World population estimated to be 7 billion 2011 Demography: The study of the characteristics of human populations, such as size, growth, density, distribution, and vital statistics.
Direct transmission: occurs by immediate transfer of infectious agent from a reservoir to a new host- HIV Indirect transmission: occurs when the infectious agent is transported within contaminated inanimate materials such as air, water, or food (vehicle-borne transmission)- Cholera, Typhoid Vector transmission: occurs when infectious agent is carried by a vector (nonhuman carrier such as an animal or insect)- Malaria Airborne transmission: occurs through droplet nuclei—the small residues that result from evaporation of fluid from droplets emitted by an infected host- TB
Primary Education Use of mass media Targeting meaningful health messages to aggregates Immunization Vaccine-preventable diseases and schedule Assessing immunization status of community (possible barriers); planning and implementing immunization programs adult immunizations Secondary prevention Screening Case and contact investigation, partner notification Tertiary prevention Isolation and quarantine Control transmission by health care workers Safe handling and control of infectious wastes

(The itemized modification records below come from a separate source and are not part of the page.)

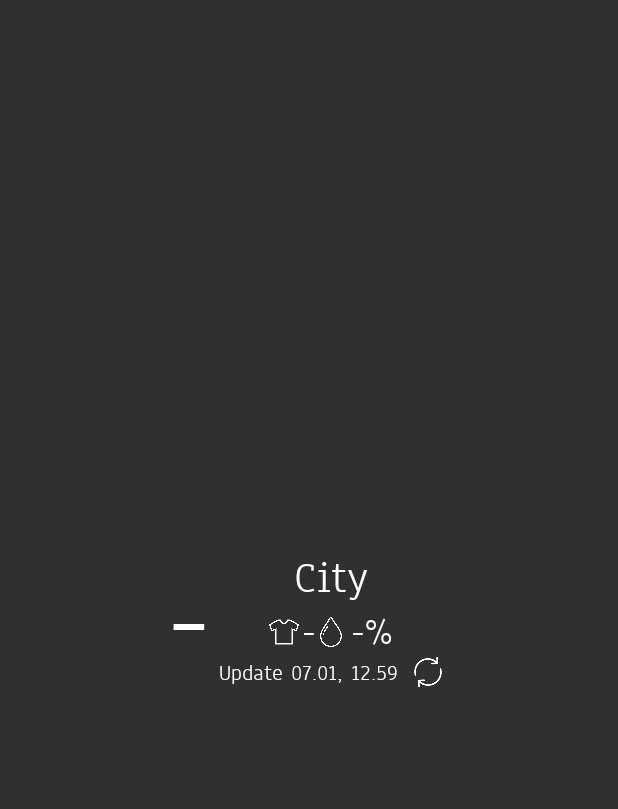
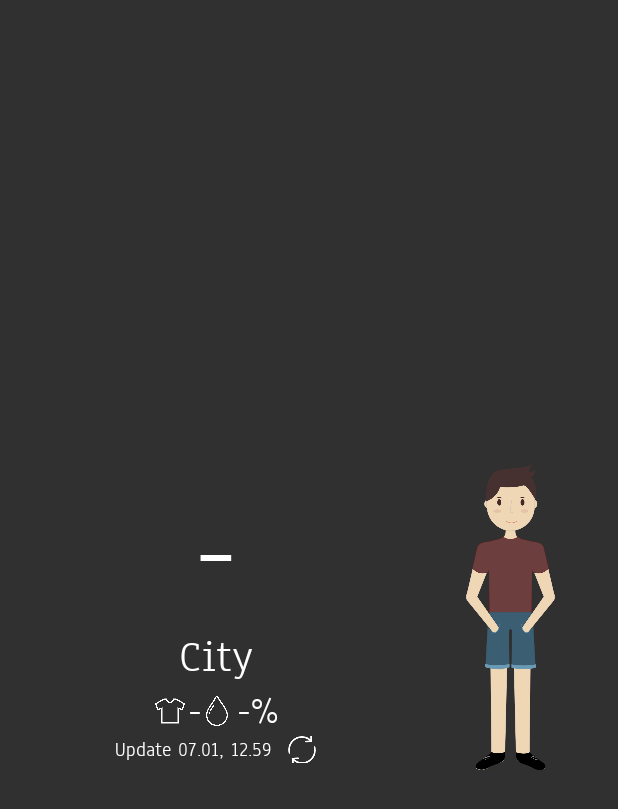
Before and after one commit to katerina20/Clother, an Android app: the layout widget_layout.xml on its own in the app's theme, with its tools: preview values and no code run, on a phone screen of 412 x 824 dp. Shown: the top 809 px of the screen. Run offline under Robolectric (Android 15) with nearby library versions, the phone set to English and light mode, and no system bars.

Commit message:
Widget feature
Man icon was added to widget

```diff
--- a/Clother_app/app/src/main/java/com/example/malut/clother/GeneralPage.java
+++ b/Clother_app/app/src/main/java/com/example/malut/clother/GeneralPage.java
@@ -191,7 +191,7 @@ public class GeneralPage extends AppCompatActivity implements LocationListener {
             return;
         }
         if (!RequestData.IF_LOATION_SELECTED) {
-            locationManager.requestLocationUpdates(provider, 400, 1, this);
+            locationManager.requestLocationUpdates(provider, 0, 1, this);
 
         }
 
@@ -334,7 +334,7 @@ public class GeneralPage extends AppCompatActivity implements LocationListener {
             back_image = "tornado";
         }
 
-        int resId = getResources().getIdentifier(back_image, "drawable", getPackageName());;
+        int resId = getResources().getIdentifier(back_image, "drawable", getPackageName());
 
         return resId;
     }
--- a/Clother_app/app/src/main/res/layout/widget_layout.xml
+++ b/Clother_app/app/src/main/res/layout/widget_layout.xml
@@ -8,10 +8,19 @@
     android:padding="10dp">
 
     <LinearLayout
-        android:layout_width="wrap_content"
+        android:layout_width="match_parent"
         android:layout_height="wrap_content"
+
+        android:gravity="center"
         android:orientation="horizontal"
-        android:gravity="center">
+        android:weightSum="100">
+
+        <LinearLayout
+            android:layout_width="match_parent"
+            android:layout_height="wrap_content"
+            android:layout_weight="60"
+            android:gravity="center"
+            android:orientation="vertical">
 
             <TextView
                 android:id="@+id/widget_temp"
@@ -93,7 +102,7 @@
                 <LinearLayout
                     android:layout_width="match_parent"
                     android:layout_height="wrap_content"
-                android:gravity="right|center"
+                    android:gravity="center"
                     android:orientation="horizontal">
 
                     <TextView
@@ -103,7 +112,7 @@
                         android:paddingRight="5dp"
                         android:text=" Update 07.01, 12.59"
                         android:textColor="@color/textColor"
-                    android:textSize="15sp" />
+                        android:textSize="13sp" />
 
                     <!--<ImageButton-->
                     <!--android:id="@+id/widget_button_refresh"-->
@@ -112,13 +121,15 @@
                     <!--android:scaleType="fitEnd"-->
                     <!--app:srcCompat="@drawable/reload" />-->
 
-                <FrameLayout android:layout_width="wrap_content"
+                    <FrameLayout
+                        android:layout_width="wrap_content"
                         android:layout_height="match_parent">
 
-                    <Button android:id="@+id/widget_button_refresh"
+                        <Button
+                            android:id="@+id/widget_button_refresh"
                             android:layout_width="30dp"
-                        android:background="@null"
-                        android:layout_height="match_parent" />
+                            android:layout_height="match_parent"
+                            android:background="@null" />
 
                         <ImageView
                             android:layout_width="20dp"
@@ -132,8 +143,25 @@
                 </LinearLayout>
 
             </LinearLayout>
+        </LinearLayout>
 
+
+        <LinearLayout
+            android:layout_width="wrap_content"
+            android:layout_height="wrap_content"
+            android:layout_weight="40"
+            android:gravity="center"
+            android:orientation="vertical">
+
+            <ImageView
+                android:id="@+id/widget_man"
+                android:layout_width="206dp"
+                android:layout_height="203dp"
+                android:layout_gravity="center"
+                android:src="@drawable/first_type" />
 
         </LinearLayout>
 
     </LinearLayout>
+
+</LinearLayout>
--- a/Clother_app/app/src/main/res/xml/appwidget_info.xml
+++ b/Clother_app/app/src/main/res/xml/appwidget_info.xml
@@ -1,8 +1,8 @@
 <?xml version="1.0" encoding="utf-8"?>
 <appwidget-provider xmlns:android="http://schemas.android.com/apk/res/android"
     android:initialLayout="@layout/widget_layout"
-    android:minHeight="220dp"
-    android:minWidth="220dp"
+    android:minHeight="110dp"
+    android:minWidth="240dp"
     android:resizeMode="none"
     android:updatePeriodMillis="21600000"
     android:widgetCategory="home_screen">
```
Also changed, not shown: Clother_app/app/src/main/java/com/example/malut/clother/SearchWindow.java (+107 -2 lines), Clother_app/app/src/main/java/com/example/malut/clother/Widget/WidgetWeatherProvider.java (+22 -0 lines), Clother_app/app/src/main/res/layout/activity_search_window.xml (+18 -0 lines), Clother_app/app/src/main/res/drawable/geo.png (added), Clother_app/app/src/main/res/drawable/splash.png. Lines whose indentation alone changed are shown as unchanged.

Anthrax Acute bacterial disease that affects mainly the skin (cutaneous) or respiratory tract (inhalation) Case fatality: 5–20% for cutaneous, 100% for inhalation Smallpox Variola virus transmitted person to person Risks associated with smallpox vaccination

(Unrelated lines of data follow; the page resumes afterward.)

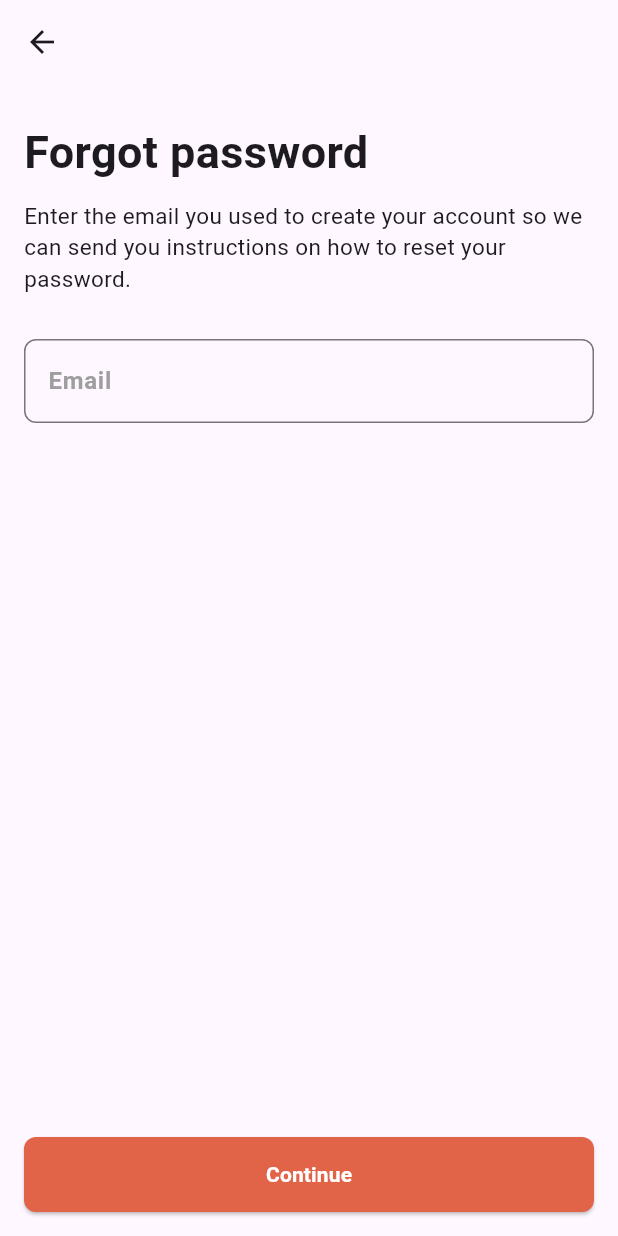
After one commit to thangdzl1/Fitness_flutter, a Flutter app: the ForgotPasswordScreen screen opened directly, on a phone screen of 412 x 824 dp. The commit adds this screen. Run offline on Flutter 3.47's test engine with Material 3 defaults, Android fonts, the phone set to English and light mode, and no system bars; our stand-ins replace flutter_dotenv, shared_preferences, table_calendar; accounts and stored records are empty; network calls fail.

Commit message:
finished forgot_password_screen.dart

```diff
--- /dev/null
+++ b/lib/ui/screens/authenticate/forgot_password_screen.dart
@@ -0,0 +1,90 @@
+import 'package:flutter/material.dart';
+
+class ForgotPasswordScreen extends StatefulWidget {
+  const ForgotPasswordScreen({super.key});
+
+  @override
+  State<ForgotPasswordScreen> createState() => _ForgotPasswordScreen();
+}
+
+class _ForgotPasswordScreen extends State<ForgotPasswordScreen> {
+  @override
+  Widget build(BuildContext context) {
+    return Scaffold(
+      appBar: AppBar(
+        leading: IconButton(
+          icon: const Icon(Icons.arrow_back),
+          onPressed: () {
+            Navigator.pop(context);
+          },
+        ),
+      ),
+      body: SafeArea(
+        child: SingleChildScrollView(
+          padding: const EdgeInsets.symmetric(horizontal: 16, vertical: 24),
+          child: Column(
+            crossAxisAlignment: CrossAxisAlignment.start,
+            children: [
+              const Text(
+                "Forgot password",
+                style: TextStyle(fontSize: 30, fontWeight: FontWeight.bold),
+              ),
+              const SizedBox(height: 10),
+              const Text(
+                "Enter the email you used to create your account so"
+                " we can send you instructions on how to reset your password.",
+                style: TextStyle(fontSize: 15),
+              ),
+              const SizedBox(height: 30), // space before input fields
+              TextField(
+                decoration: InputDecoration(
+                  labelText: 'Email',
+                  labelStyle: TextStyle(
+                    color: Colors.grey,
+                    fontWeight: FontWeight.w600,
+                    fontSize: 16,
+                  ),
+                  border: OutlineInputBorder(
+                    borderRadius: BorderRadius.circular(8),
+                  ),
+                ),
+              ),
+            ],
+          ),
+        ),
+      ),
+
+      bottomNavigationBar: Padding(
+        padding: const EdgeInsets.all(16.0),
+        child: SizedBox(
+          width: double.infinity,
+          height: 50,
+          child: ElevatedButton(
+            onPressed: () {
+              // Navigator.push(
+              //   context,
+              //   MaterialPageRoute(
+              //     builder: (context) => const CheckYourEmailScreen(),
+              //   ),
+              // );
+            },
+            style: ElevatedButton.styleFrom(
+              backgroundColor: Color(0xFFE16449),
+              shape: RoundedRectangleBorder(
+                borderRadius: BorderRadius.circular(8),
+              ),
+            ),
+            child: const Text(
+              'Continue',
+              style: TextStyle(
+                fontWeight: FontWeight.w600, // semi-bold text
+                fontSize: 14,
+                color: Colors.white,
+              ),
+            ),
+          ),
+        ),
+      ),
+    );
+  }
+}
--- a/lib/ui/screens/authenticate/signin_screen.dart
+++ b/lib/ui/screens/authenticate/signin_screen.dart
@@ -6,7 +6,6 @@ import 'package:fitness_app/ui/screens/dashboard/dashboard.dart';
 import 'package:flutter/material.dart';
 import 'package:flutter_dotenv/flutter_dotenv.dart';
 import 'package:http/http.dart' as http;
-import 'package:provider/provider.dart';
 import 'package:shared_preferences/shared_preferences.dart';
 
 class SigninScreen extends StatefulWidget {
```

WHO’s three-pronged approach: Case finding Surveillance and control Elimination and eradication
Assessment: case identification, case finding; comprehensive; no assumptions; community’s need for surveillance or new/improved control programs Planning: assisting with immunizations, symptom relief, controlling disease if present, limiting exposure, collaboration Implementation: service delivery; supervision of staff; agency functions; primary prevention education for future infections; recordkeeping and reporting Evaluation
NURS 348l Public Health Nursing Chapter 7 Epidemiology in Community Health Care H Harris, 2011
Methods in Epidemiological Investigative Process <ul><ul><li>Descriptive epidemiology </li></ul></ul><ul><ul><ul><li>Counts </li></ul></ul></ul><ul><ul><ul><li>Rates </li></ul></ul></ul><ul><ul><ul><ul><li>Incidence : </li></ul></ul></ul></ul><ul><ul><ul><ul><li>Number of persons developing a disease Total number at risk per unit of time </li></ul></ul></ul></ul><ul><ul><ul><li>Prevalence : </li></ul></ul></ul><ul><ul><ul><li>Number of persons with a characteristic </li></ul></ul></ul><ul><ul><ul><ul><li>Total number in population </li></ul></ul></ul></ul><ul><ul><li>Computing rates </li></ul></ul><ul><ul><ul><li>Mortality </li></ul></ul></ul><ul><ul><ul><li>Morbidity </li></ul></ul></ul><ul><ul><li>Analytic epidemiology </li></ul></ul><ul><ul><li>Experimental epidemiology </li></ul></ul>H Harris, 2011
Sources of Epidemiologic Information <ul><ul><li>Vital statistics </li></ul></ul><ul><ul><li>Census data </li></ul></ul><ul><ul><li>Reportable diseases </li></ul></ul><ul><ul><li>Disease registries </li></ul></ul><ul><ul><li>Environmental monitoring </li></ul></ul><ul><ul><li>National Center for Health Statistics health surveys </li></ul></ul><ul><ul><li>Informal observational studies </li></ul></ul><ul><ul><li>Scientific studies </li></ul></ul>H Harris, 2011
HIV in the United States Incidence and Prevalence, US 1977-2006 H Harris, 2011 http://www.cdc.gov/hiv/resources/factsheets/us.htm
HIV Incidence & Prevalence <ul><li>Gay, Bisexual, and Other Men Who Have Sex with Men (MSM) </li></ul><ul><li>Heterosexuals and Injection Drug Users </li></ul><ul><li>Race/Ethnicity </li></ul><ul><li>Risk Groups </li></ul><ul><li>Incidence </li></ul>H Harris, 2011 http://www.cdc.gov/hiv/resources/factsheets/us.htm